══ RECORD EXTRACTS
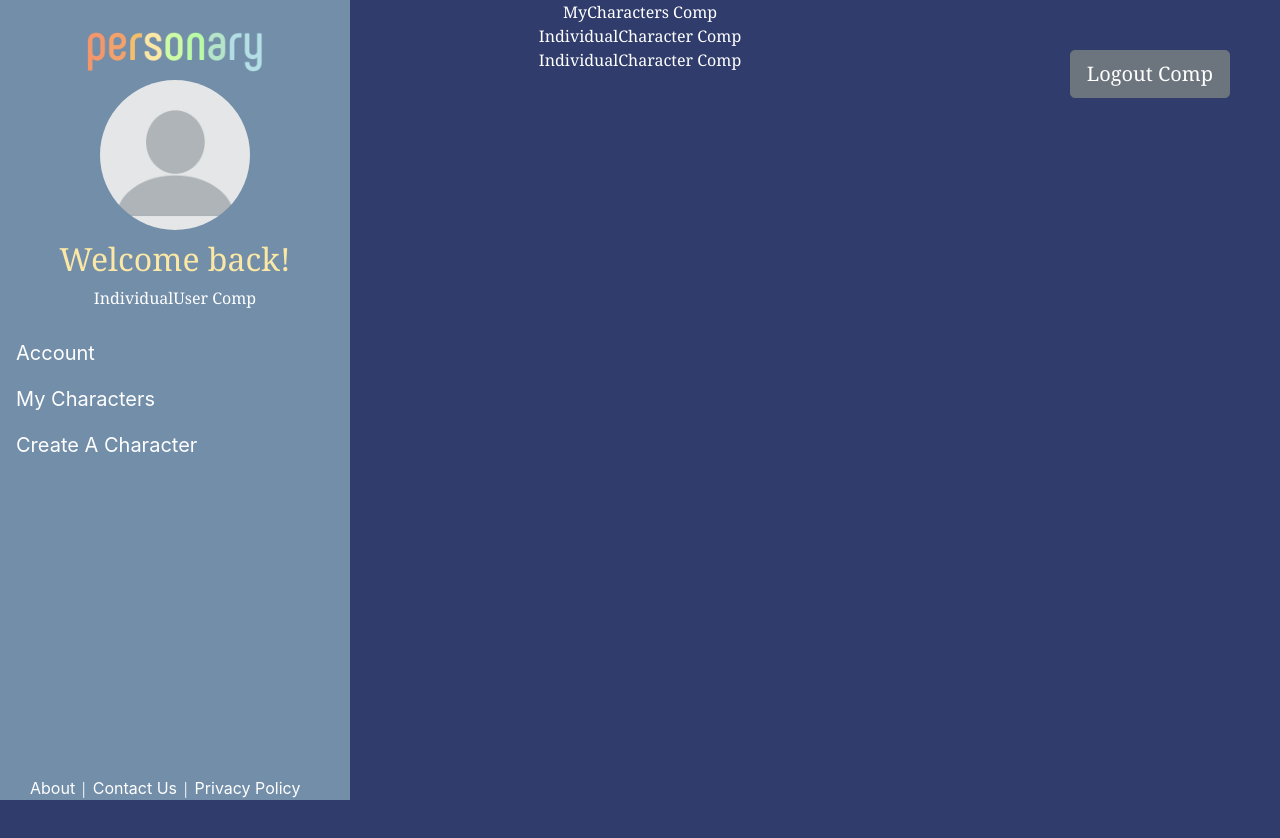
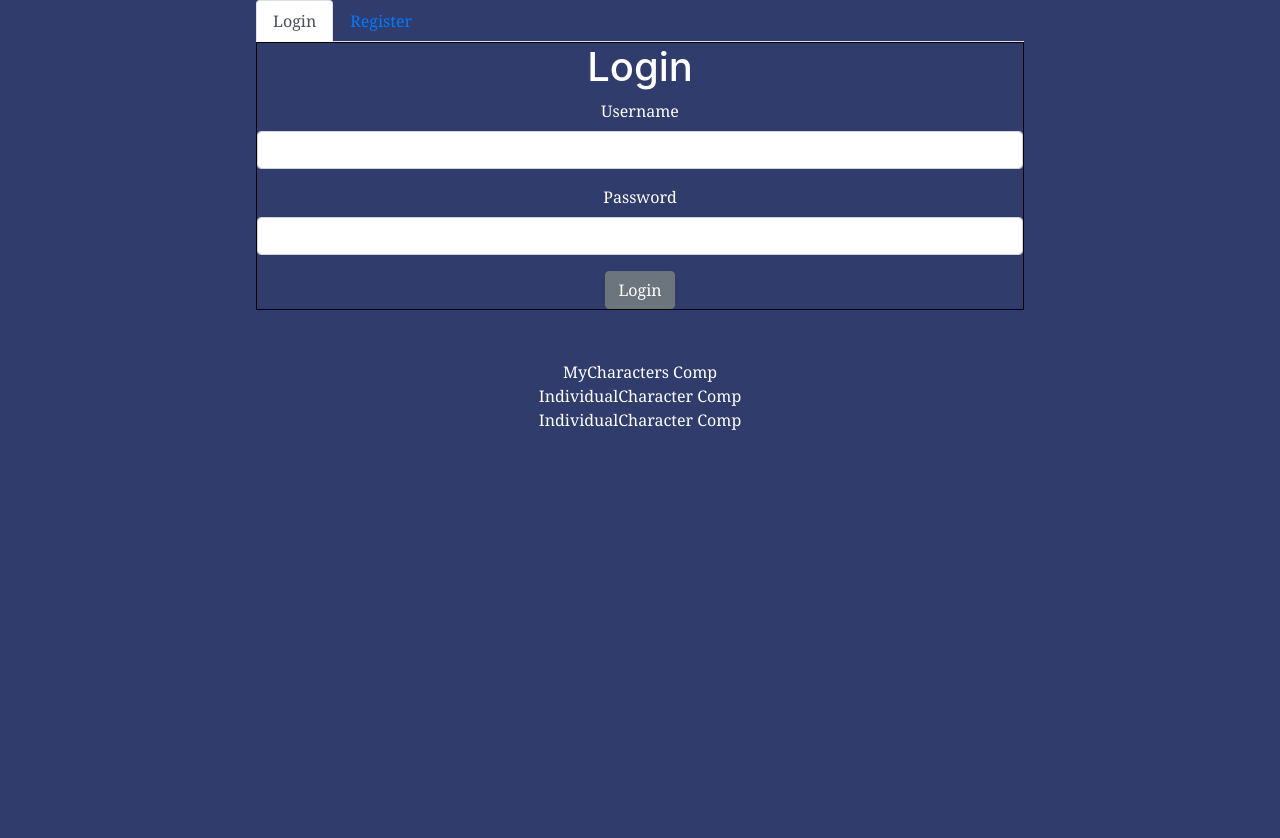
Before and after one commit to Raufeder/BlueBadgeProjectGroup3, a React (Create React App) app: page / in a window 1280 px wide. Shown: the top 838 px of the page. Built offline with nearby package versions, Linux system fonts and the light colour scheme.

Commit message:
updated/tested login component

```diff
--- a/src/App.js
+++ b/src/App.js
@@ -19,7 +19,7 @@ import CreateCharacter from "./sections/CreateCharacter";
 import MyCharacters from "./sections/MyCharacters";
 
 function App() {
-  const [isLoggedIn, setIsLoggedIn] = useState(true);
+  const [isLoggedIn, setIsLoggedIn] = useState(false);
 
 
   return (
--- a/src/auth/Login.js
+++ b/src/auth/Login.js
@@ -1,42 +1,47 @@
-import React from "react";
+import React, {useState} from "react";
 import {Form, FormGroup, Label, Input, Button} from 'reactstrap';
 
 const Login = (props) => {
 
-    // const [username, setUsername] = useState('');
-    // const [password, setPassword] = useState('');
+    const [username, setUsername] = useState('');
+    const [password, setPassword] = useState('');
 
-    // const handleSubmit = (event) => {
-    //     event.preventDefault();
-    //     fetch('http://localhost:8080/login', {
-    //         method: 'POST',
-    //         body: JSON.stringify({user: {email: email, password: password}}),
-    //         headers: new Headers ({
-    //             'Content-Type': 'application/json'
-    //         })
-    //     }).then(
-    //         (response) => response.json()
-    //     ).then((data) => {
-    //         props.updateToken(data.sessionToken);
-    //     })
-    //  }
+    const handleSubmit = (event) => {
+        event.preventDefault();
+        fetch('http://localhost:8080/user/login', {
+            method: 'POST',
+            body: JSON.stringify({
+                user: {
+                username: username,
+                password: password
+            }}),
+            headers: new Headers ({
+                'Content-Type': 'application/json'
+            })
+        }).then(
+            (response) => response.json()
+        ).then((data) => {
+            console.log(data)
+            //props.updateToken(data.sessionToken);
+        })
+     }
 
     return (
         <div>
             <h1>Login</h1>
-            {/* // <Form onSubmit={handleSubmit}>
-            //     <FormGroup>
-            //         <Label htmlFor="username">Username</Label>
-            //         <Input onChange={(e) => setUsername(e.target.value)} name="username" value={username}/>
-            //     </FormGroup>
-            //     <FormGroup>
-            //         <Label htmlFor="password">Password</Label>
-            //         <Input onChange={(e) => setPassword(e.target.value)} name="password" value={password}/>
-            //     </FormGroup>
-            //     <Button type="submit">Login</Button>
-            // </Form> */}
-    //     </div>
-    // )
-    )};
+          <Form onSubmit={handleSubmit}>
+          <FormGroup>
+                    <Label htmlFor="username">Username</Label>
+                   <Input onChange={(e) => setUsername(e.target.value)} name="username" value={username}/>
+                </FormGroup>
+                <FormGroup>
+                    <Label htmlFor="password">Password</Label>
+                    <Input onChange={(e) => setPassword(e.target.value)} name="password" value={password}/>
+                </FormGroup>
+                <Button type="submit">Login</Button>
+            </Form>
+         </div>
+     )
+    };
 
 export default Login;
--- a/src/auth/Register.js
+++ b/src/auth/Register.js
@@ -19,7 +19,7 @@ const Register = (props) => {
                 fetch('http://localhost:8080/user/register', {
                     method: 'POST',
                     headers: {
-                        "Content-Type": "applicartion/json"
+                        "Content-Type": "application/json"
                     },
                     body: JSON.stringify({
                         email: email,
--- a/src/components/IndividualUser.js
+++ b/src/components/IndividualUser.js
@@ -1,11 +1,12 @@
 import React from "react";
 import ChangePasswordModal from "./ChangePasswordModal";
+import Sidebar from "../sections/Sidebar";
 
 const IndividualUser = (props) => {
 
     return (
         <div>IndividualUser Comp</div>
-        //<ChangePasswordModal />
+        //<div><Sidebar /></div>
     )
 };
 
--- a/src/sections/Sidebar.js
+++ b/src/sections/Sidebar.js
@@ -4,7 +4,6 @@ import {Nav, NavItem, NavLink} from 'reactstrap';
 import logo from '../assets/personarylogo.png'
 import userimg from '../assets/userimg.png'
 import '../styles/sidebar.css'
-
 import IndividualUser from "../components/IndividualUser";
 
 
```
════
══ RECORD EXTRACTS
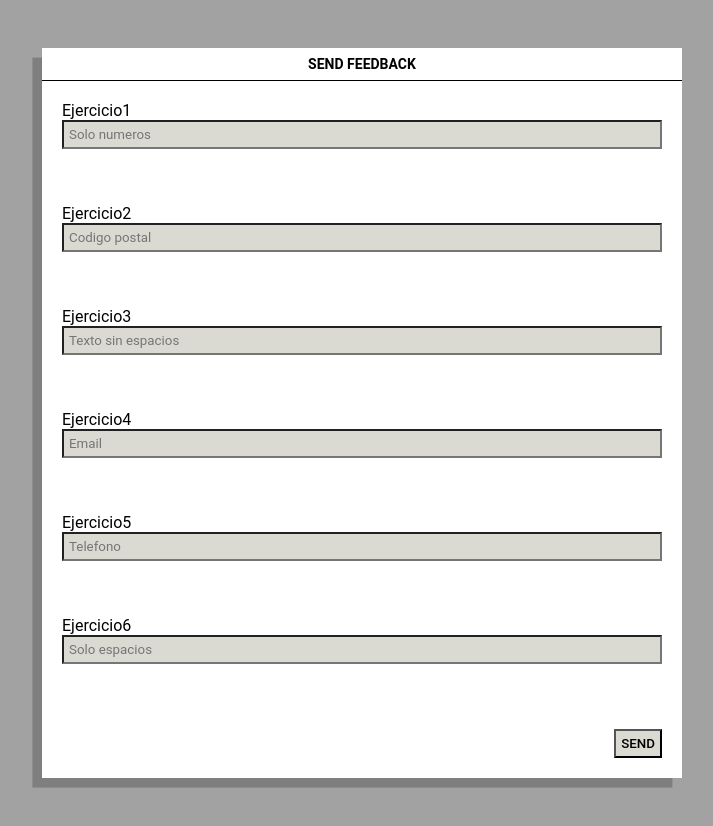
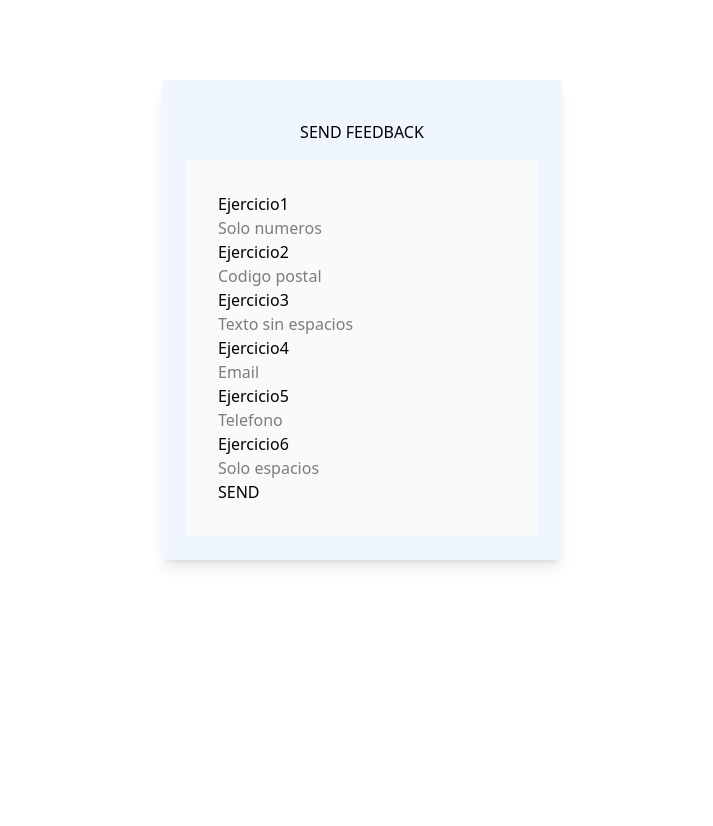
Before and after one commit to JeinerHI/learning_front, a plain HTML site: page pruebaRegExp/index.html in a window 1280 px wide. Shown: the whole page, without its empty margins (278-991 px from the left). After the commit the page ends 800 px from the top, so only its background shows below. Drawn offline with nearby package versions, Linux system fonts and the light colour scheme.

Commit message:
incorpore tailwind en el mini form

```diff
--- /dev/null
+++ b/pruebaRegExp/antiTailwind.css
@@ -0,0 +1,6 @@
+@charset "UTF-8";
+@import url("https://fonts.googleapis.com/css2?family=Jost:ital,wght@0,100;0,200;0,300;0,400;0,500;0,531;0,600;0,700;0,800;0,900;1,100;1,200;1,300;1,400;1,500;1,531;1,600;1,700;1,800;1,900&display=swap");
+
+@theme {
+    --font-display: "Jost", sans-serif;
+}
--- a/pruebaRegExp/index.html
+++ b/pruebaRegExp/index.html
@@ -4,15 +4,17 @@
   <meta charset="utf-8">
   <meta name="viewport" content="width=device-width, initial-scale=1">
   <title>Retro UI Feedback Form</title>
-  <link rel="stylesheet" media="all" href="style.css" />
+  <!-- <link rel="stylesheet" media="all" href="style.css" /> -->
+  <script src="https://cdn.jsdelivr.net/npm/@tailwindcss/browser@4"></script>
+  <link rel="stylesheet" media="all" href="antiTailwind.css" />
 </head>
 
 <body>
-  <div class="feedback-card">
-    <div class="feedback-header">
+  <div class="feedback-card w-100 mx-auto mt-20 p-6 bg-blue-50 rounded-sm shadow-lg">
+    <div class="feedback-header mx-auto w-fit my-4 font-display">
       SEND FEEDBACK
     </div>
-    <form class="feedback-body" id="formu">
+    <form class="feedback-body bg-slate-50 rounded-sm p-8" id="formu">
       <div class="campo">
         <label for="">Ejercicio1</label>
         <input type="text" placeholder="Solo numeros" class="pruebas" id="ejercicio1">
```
════
- **TASK OBJECTIVE**:
Using the entries above, give the number of lines that include "body", with no added words.

- **FINISHED TASK**:
6